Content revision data

________________

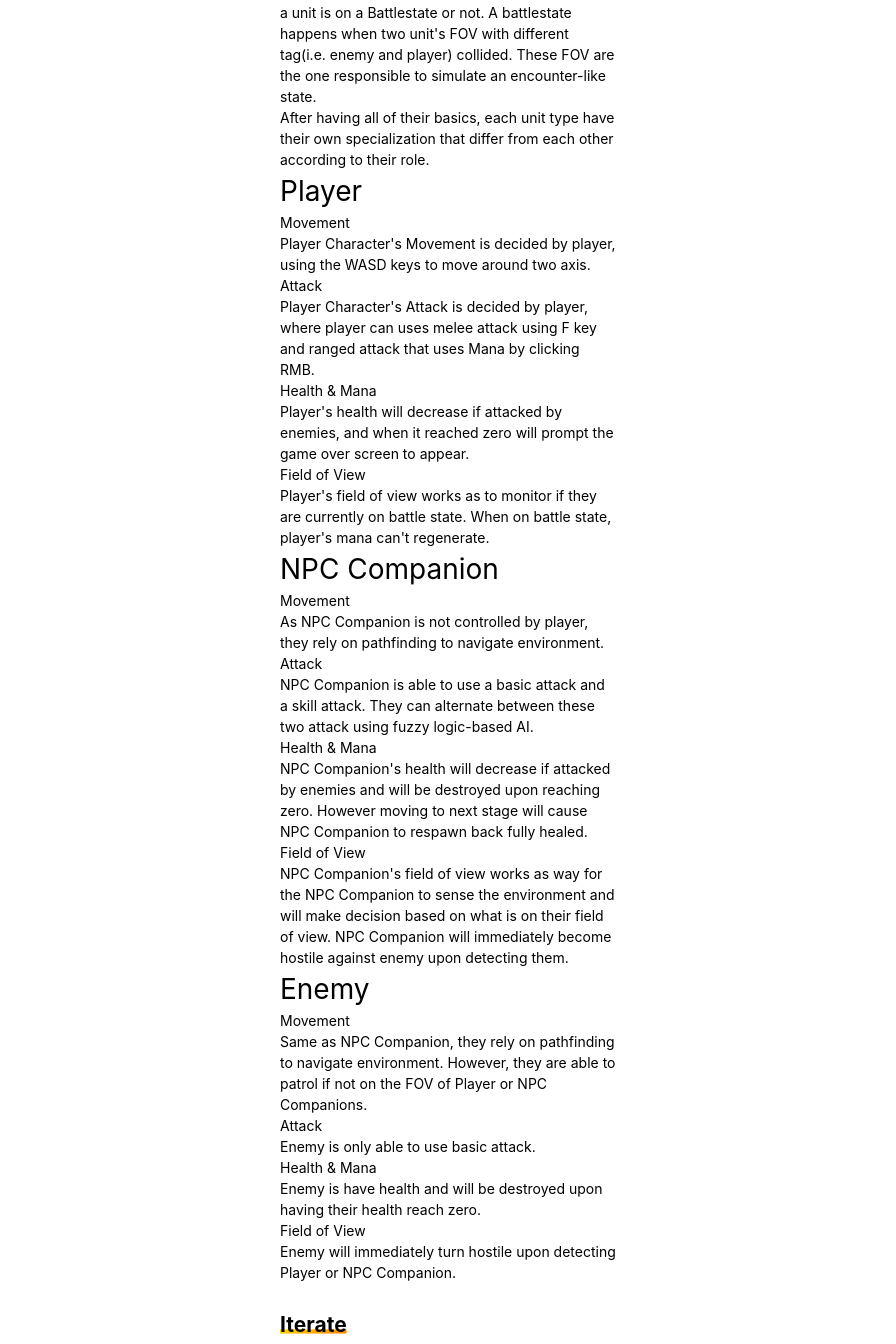
Repository: thortato/thortato.github.io
Page: /IntotheForest
The author's editor kept a copy of each file at every save. The page is drawn from the files as they stood at one save, then again after a run of saves.
The browser window is 1280 px wide. The pictures show the part of the page from y = 2213 to 4133 px (the page is 5626 px tall before and 5554 px after), at 70% of full size.
The project was rebuilt for these pictures with package versions that can differ from the ones it lists, and the page was loaded fresh each time. Also part of the build but not shown: src/App.css, src/Components/Sidebar.css, src/Pages/Sidebar.js, src/Components/HeroImage.js, src/Pages/HeroSection.js, src/Pages/About.js, src/Components/Card.js, src/Pages/Works.js and 3 more.

Above is the page before, as saved 2023-10-03 13:10:04.

After the next 4 saves:
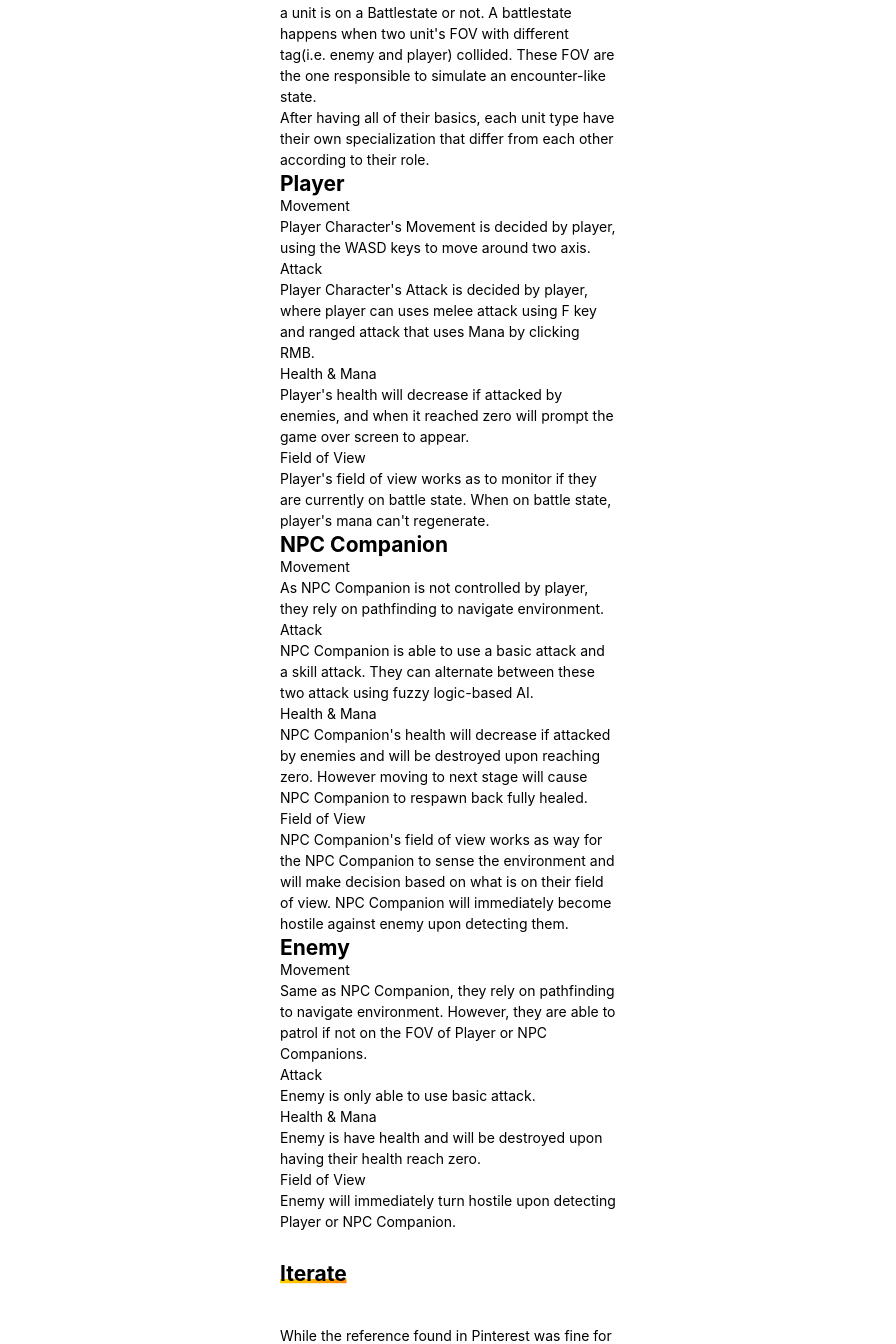
The 4 saves are shown as one change because they came seconds apart.
The last was saved 32 s later.
--- a/src/Pages/Works/Work_IntotheForest.js
+++ b/src/Pages/Works/Work_IntotheForest.js
@@ -78,7 +78,7 @@
                     <p>
                         After having all of their basics, each unit type have their own specialization that differ from each other according to their role.
                     </p>
-                    <h2>Player</h2>
+                    <h2 className="text-3xl font-bold">Player</h2>
                     <p>
                         <ul>
                             <li>Movement</li>
@@ -91,7 +91,7 @@
                             Player's field of view works as to monitor if they are currently on battle state. When on battle state, player's mana can't regenerate.
                         </ul>
                     </p>
-                    <h2>NPC Companion</h2>
+                    <h2 className="text-3xl font-bold">NPC Companion</h2>
                     <p>
                         <ul>
                             <li>Movement</li>
@@ -107,7 +107,7 @@
 
                         </ul>
                     </p>
-                    <h2>Enemy</h2>
+                    <h2 className="text-3xl font-bold">Enemy</h2>
                     <p>
                         <ul>
                             <li>Movement</li>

________________

• _WHAT YOU NEED TO DO_
What you return must be the lines above that run from the line with "The 4 saves" to the line with "After having all", inclusive, each copied exactly.

• _OUTPUT OF THE TASK_
The 4 saves are shown as one change because they came seconds apart.
The last was saved 32 s later.
--- a/src/Pages/Works/Work_IntotheForest.js
+++ b/src/Pages/Works/Work_IntotheForest.js
@@ -78,7 +78,7 @@
                     <p>
                         After having all of their basics, each unit type have their own specialization that differ from each other according to their role.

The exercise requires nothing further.